Daily Kos and SwingLeft are looking past these internal divides and focusing on the party nominee whoever she is. That formula could work, but Wilson might argue that you then end up with unelectable candidates.
However, Jon Ossoff and Rob Quist — Democratic special election candidates who are effectively competing in Republican districts that are not even necessary for the party to take back the House — seem to be doing well in tailoring their messages for their districts, as the GOP’s suicidal instincts do the job of heightening the contrasts between the parties.
And even if Democrats overcome their own divisions and stay fixated on a message that works for their constituents, there’s still a larger problem that Democrats seem to be either ignoring or at a loss to confront.
Since 2010, the GOP has gained extraordinary advantages from gerrymandering, a series of Supreme Court decisions exploding our campaign finance system as typified by Citizens United, and an attack on voting rights unlike anything since the 1960s.

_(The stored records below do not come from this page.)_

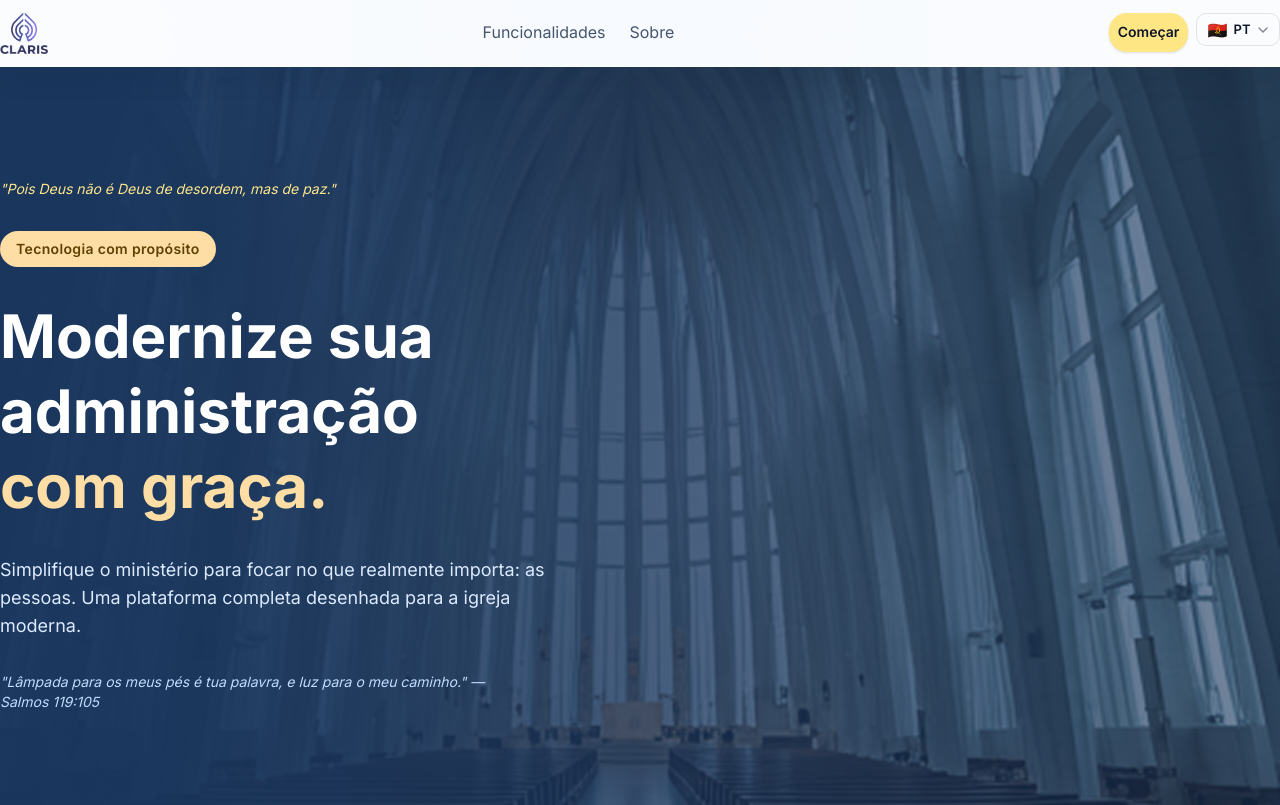
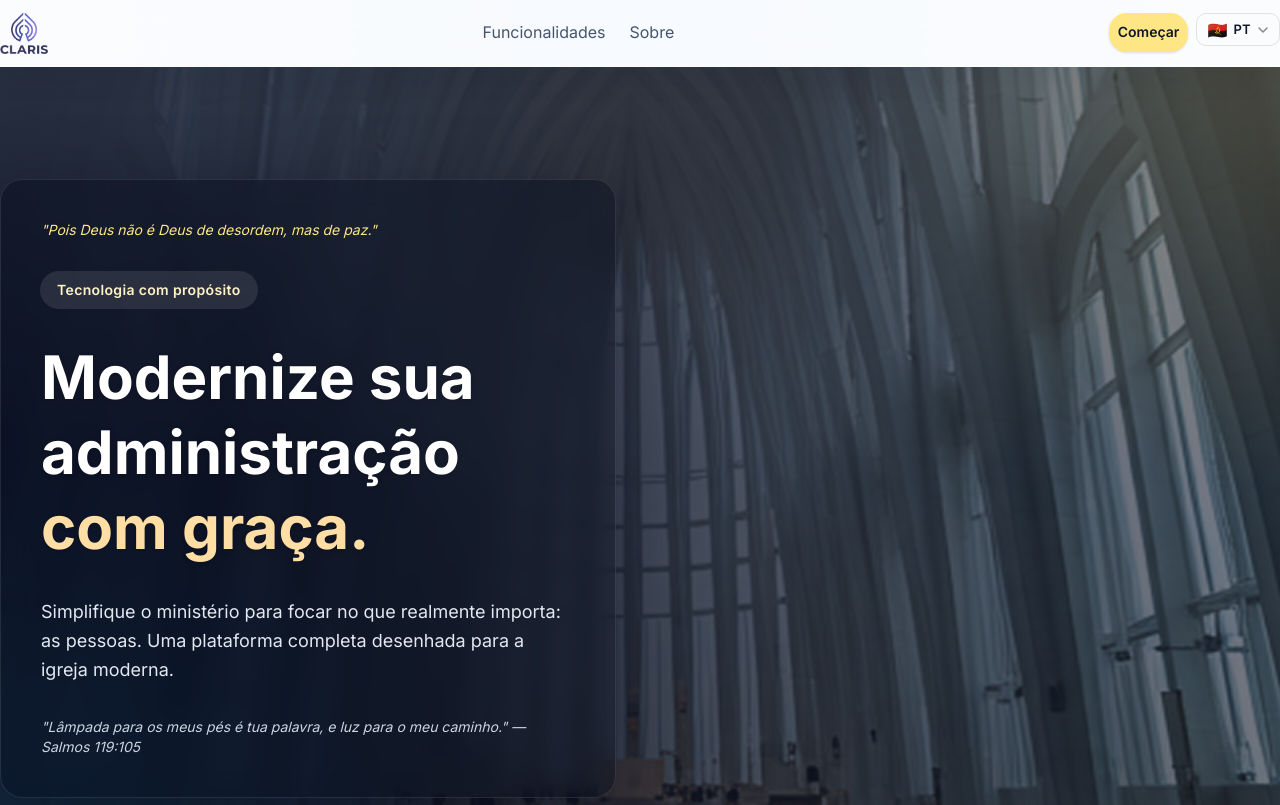
Before and after one commit to antoniotecadev/claris, a Next.js app: page / in a window 1280 px wide. Shown: the top 805 px of the page. Built offline with nearby package versions, Linux system fonts and the light colour scheme.

Commit message:
feat(ui): melhora hero

```diff
--- a/src/components/layout/hero.tsx
+++ b/src/components/layout/hero.tsx
@@ -11,27 +11,29 @@ export default function Hero() {
 			<section
 				style={{
 					backgroundImage: `linear-gradient(
-                   to right,
-				    rgba(26, 54, 93, 0.98) 10%,
-				    rgba(26, 54, 93, 0.80) 50%,
-				    rgba(26, 54, 93, 0.60) 100%
-                ), url(${heroImg.src})`
+						to right,
+						rgba(15, 23, 42, 0.96) 8%,
+						rgba(15, 23, 42, 0.78) 52%,
+						rgba(15, 23, 42, 0.56) 100%
+					), url(${heroImg.src})`
 				}}
-				className="bg-white bg-center bg-cover flex flex-col justify-center py-12 md:py-20 lg:py-28 min-h-screen md:min-h-auto"
+				className="relative overflow-hidden bg-slate-50 bg-center bg-cover flex flex-col justify-center py-12 md:py-20 lg:py-28 min-h-screen md:min-h-auto dark:bg-slate-950"
 			>
+				<div className="absolute inset-0 bg-[radial-gradient(circle_at_top_right,_rgba(251,191,36,0.12),_transparent_28%),radial-gradient(circle_at_bottom_left,_rgba(56,189,248,0.14),_transparent_30%)]" />
+				<div className="absolute inset-0 bg-gradient-to-b from-white/10 via-transparent to-black/10 dark:from-white/0 dark:via-transparent dark:to-black/30" />
 				<div className="container mx-auto grid grid-cols-1 lg:grid-cols-2 gap-8 md:gap-12 justify-between items-center px-4 md:px-6 lg:px-0">
-					<div className="flex flex-col justify-center space-y-6 md:space-y-8">
-						<p className="text-center lg:text-left text-xs md:text-sm text-[#FDE68A] italic">"Pois Deus não é Deus de desordem, mas de paz."</p>
-						<div><span className="inline-block px-3 md:px-4 py-1.5 md:py-2 bg-[#FFDEA5] text-[#5D4201] text-xs md:text-sm tracking-wide rounded-full md:rounded-2xl font-semibold">Tecnologia com propósito</span></div>
-						<p className="text-white text-2xl md:text-4xl lg:text-5xl xl:text-6xl font-bold leading-tight">
+					<div className="relative flex flex-col justify-center space-y-6 md:space-y-8 rounded-3xl border border-white/10 bg-slate-950/40 p-6 md:p-10 shadow-[0_24px_80px_rgba(2,6,23,0.35)] backdrop-blur-md">
+						<p className="text-center lg:text-left text-xs md:text-sm text-amber-200 italic">"Pois Deus não é Deus de desordem, mas de paz."</p>
+						<div><span className="inline-block px-3 md:px-4 py-1.5 md:py-2 bg-white/10 text-amber-100 text-xs md:text-sm tracking-wide rounded-full md:rounded-2xl font-semibold ring-1 ring-white/10">Tecnologia com propósito</span></div>
+						<p className="text-white text-2xl md:text-4xl lg:text-5xl xl:text-6xl font-bold leading-tight drop-shadow-sm">
 							Modernize sua administração <br /><span className="text-[#FFDEA5] font-bold">com graça.</span>
 						</p>
-						<p className="text-[#DBEAFE] text-sm md:text-base lg:text-lg max-w-xl">
+						<p className="text-slate-200 text-sm md:text-base lg:text-lg max-w-xl leading-relaxed">
 							Simplifique o ministério para focar no que realmente
 							importa: as pessoas. Uma plataforma completa desenhada
 							para a igreja moderna.
 						</p>
-						<p className="italic text-[#BFDBFE] text-xs md:text-sm max-w-lg">"Lâmpada para os meus pés é tua palavra, e luz para o meu caminho." — Salmos 119:105</p>
+						<p className="italic text-slate-300 text-xs md:text-sm max-w-lg">"Lâmpada para os meus pés é tua palavra, e luz para o meu caminho." — Salmos 119:105</p>
 					</div>
 				</div>
 
```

Republicans have picked their voters and their voters keep picking them. They have an extraordinary off-year advantage because voters tend to be older, whiter and more rural and they have a party machine that exists in at least duplicate because of GOP donors’ 50 state “solution.”
Until Democrats confront these pre-existing conditions with a Manhattan Project or Marshall Plan to register and turn out unlikely voters, this whole debate will be as useless as that hour the House GOP allowed before voting on a bill that traded the biggest improvements in our health care system in 50 years for a few stacks of cash for the richest, who have never been richer.